China’s Big Chip Push:
China is not sitting back nor taking this quietly. They have made concerted efforts to build their own capabilities in microchip production. Officials in Beijing have made it their priority to build a self sufficient industry that will withstand American sanctions and compete at the global level. They are doing this by different levels.
At one level through legitimate means in big government policy and investment. A clear example being the push and support of Cambricon Technology.
“China’s flagship artificial intelligence chip startup Cambricon Technologies is set to raise 2.58 billion yuan ($368 million) in its initial public offering that Beijing hopes will accelerate its challenge to dominant U.S. rivals.
The IPO on Shanghai’s STAR tech market would be the first by a Chinese homegrown AI chip startup and would underline Beijing’s commitment to facilitating capital flow to strategic chip developers. It follows a plan by Semiconductor Manufacturing International Corp. — China’s biggest contract chipmaker — to raise at least $6.55 billion in the biggest-ever offering on STAR, which China touts as its version of the U.S. Nasdaq market.”9
At another level they are bridging the skill gap and hiring experts. Two newly established Semiconductor firms in China, Jinan and Hongxin Semiconductor Manufacturing Co (HSMC) have poached about 100+ engineers from the big Taiwanese semiconductor giants in a push to develop 14 and 12-nanometer chip process technology. This technology is still 2–3 generations behind Taiwan but still cutting edge for China.10
And at a more base level, the old fashioned way of stealing that knowledge through industrial espionage and cyberhacking. As recently as August 6th, it was reported by cybersecurity firm Cycraft that there was a hacking campaign that specifically targeted at least 7 Taiwanese chip firms over the last 2 years. This campaign was “aimed at stealing as much intellectual property as possible, including source code, software development kits, and chip designs.”
“CyCraft concedes it can’t determine what the hackers are doing with the stolen chip design documents and code. And the more likely motivation of the hacking campaign is simply to give China’s own semiconductor makers a leg up over their rivals.”11
This is a national priority for China as semiconductors are now among their most critical technology bottlenecks. “Semiconductor Manufacturing International Corporation (SMIC), the country’s largest chipmaker, remains stuck anywhere from three to five years behind industry leaders Intel, Samsung and TSMC, according to Triolo, of Eurasia Group.”12

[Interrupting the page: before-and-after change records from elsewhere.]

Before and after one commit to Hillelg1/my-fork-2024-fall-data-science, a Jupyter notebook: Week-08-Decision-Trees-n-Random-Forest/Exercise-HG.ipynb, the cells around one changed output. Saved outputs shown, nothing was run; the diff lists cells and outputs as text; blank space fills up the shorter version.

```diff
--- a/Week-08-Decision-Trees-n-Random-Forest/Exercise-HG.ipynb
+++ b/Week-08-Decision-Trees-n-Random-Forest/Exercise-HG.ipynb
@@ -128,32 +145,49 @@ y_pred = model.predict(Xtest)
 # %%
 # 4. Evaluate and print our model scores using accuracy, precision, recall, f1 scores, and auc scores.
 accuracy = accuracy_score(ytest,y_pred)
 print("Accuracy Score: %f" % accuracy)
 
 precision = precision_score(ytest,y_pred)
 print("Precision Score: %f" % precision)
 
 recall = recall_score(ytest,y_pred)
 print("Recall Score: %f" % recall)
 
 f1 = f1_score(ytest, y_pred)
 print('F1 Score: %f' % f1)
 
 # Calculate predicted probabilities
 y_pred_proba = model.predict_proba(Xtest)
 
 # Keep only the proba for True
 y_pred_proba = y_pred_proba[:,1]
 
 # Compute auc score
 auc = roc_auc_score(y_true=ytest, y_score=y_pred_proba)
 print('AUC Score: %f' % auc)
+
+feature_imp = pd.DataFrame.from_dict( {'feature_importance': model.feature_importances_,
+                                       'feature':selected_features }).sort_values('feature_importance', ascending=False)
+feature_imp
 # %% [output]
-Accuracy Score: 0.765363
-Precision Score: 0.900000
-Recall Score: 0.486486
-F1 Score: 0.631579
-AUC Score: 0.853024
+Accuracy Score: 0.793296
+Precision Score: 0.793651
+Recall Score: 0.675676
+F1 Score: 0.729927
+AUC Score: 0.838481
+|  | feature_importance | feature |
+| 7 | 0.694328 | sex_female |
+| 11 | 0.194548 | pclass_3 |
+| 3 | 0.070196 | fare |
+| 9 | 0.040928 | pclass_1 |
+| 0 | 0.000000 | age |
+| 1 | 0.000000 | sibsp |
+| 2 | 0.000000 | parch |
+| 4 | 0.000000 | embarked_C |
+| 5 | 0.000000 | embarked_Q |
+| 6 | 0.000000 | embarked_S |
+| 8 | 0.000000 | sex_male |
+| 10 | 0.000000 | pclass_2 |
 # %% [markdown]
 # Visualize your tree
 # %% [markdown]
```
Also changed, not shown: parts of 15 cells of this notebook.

Three to five years is a very long time to be behind in technology years. So this is leading to even more global dependence on the giant Taiwan Semiconductor Manufacturing Company (TSMC). So let me explain the fascinating world of the Chip industry.
The Chip Industry=Taiwan:
“There are two types of semiconductor manufacturing companies in the chip industry. Some (like Intel, Samsung, SK Hynix, and Micron) design and make their own products in factories that they own.
There are also foundries, which fabricate chips designed by consumer and military customers; TSMC is the largest of these in the world. The chips that TSMC makes are found in almost everything: smartphones, high-performance computing platforms, PCs, tablets, servers, base stations, game consoles, internet-connected devices like smart wearables, digital consumer electronics, cars, and almost every weapon system built in the 21st century. About 60 percent of the chips TSMC makes are for American companies.”13 “In short, TSMC is the best chipmaker in the world, no matter what vector of performance you care about.”14
TSMC had a dominant 50% market share in 2019. Another big Taiwanese Chip player United Microelectronics Corporation’s (UMC) has 7.5%. If you include some of the other global players who also have microchip fabs in Taiwan, Taiwan’s centrality to this industry becomes very clear.15
For those who are fans of “Dune”, Taiwan is the new “Arrakis”, a place that is the only source of a material critical for everything! In this modern case, Microchips replace the Spice.
Ben Hunt goes on to say:
“There is no future where the United States can both maintain its existential national interests and allow the world’s principal supplier of semiconductors to come under the direct political control of China.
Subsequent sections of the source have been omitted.